"Most car interiors are like dual cockpits, where both driver and front passengers feel as if they only have access to 40 percent of the available space," Jimenez said. In the Venza, "both driver and passenger will feel as if 60 percent of the space is in their personal zone."
Toyota will offer a panoramic roof for the first time, with separate glass panels over the front and rear seats. The front panel will have tilt or slide via a power switch.
Target buyers will be active baby boomers and young families who are looking to move up from a midsize sedan or down from a large SUV, said Toyota Division General Manager Bob Carter.
"On first look, it may seem these two groups are from opposite ends of the spectrum," he said. "But they actually have a lot in common in their desire for a vehicle that will accommodate their families, their active lifestyles and their everyday errands."
2009 Toyota Venza
Type: Front-drive, four-door, five-passenger, midsize sport utility crossover.
Power: 3.5-liter, 268 horsepower V-6; or 2.7-liter, I4; six-speed sequential shift automatic transmission.
Price: $22,000 estimated base price.
Chassis: Unibody construction; power rack-and-pinion steering; power disc brakes with ABS; 20-inch alloy wheels; 245/50R20 tires.
Dimensions: 189 x 75 x 63.4 inches.
Wheelbase: 109.3 inches.
Ground clearance: 8.1 inches.
Towing capacity: 3,500 pounds.
Standard: dual zone air conditioning, AM/FM six-disc CD, tilt/telescopic steering wheel with audio controls, remote keyless entry, electrochromic rearview mirror with compass, a multi-information display, cruise control, rear wiper, privacy glass.
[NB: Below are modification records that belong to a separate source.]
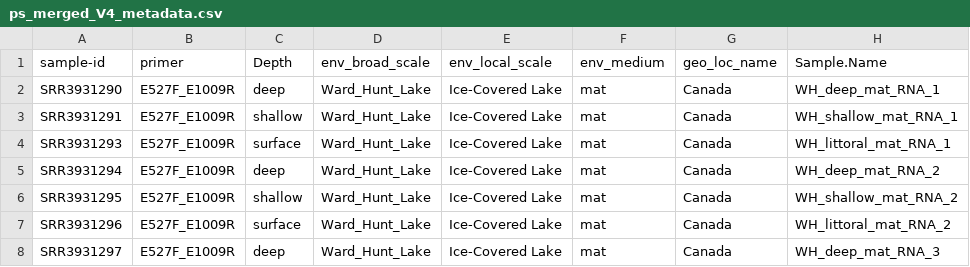
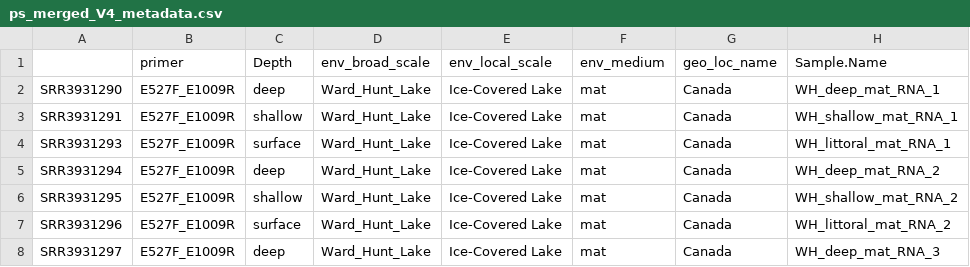
Before and after one commit to archieclarkson/Biogeography, a CSV file: ps_merged_V4_metadata.csv, drawn as a sheet; only a part is shown; the diff names each change by its address in the sheet, - before the commit and + after, or states it on an @@ line.

```diff
--- a/ps_merged_V4_metadata.csv
+++ b/ps_merged_V4_metadata.csv
-A1: sample-id
+A1: (empty)
```
Also changed, not shown: 19 other files.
Options: Leather upholstery with wood trim; navigation system; integrated satellite radio capability and Bluetooth technology; premium JBL audio system; rear-seat entertainment system; Smart Key System; back-up camera; power rear door.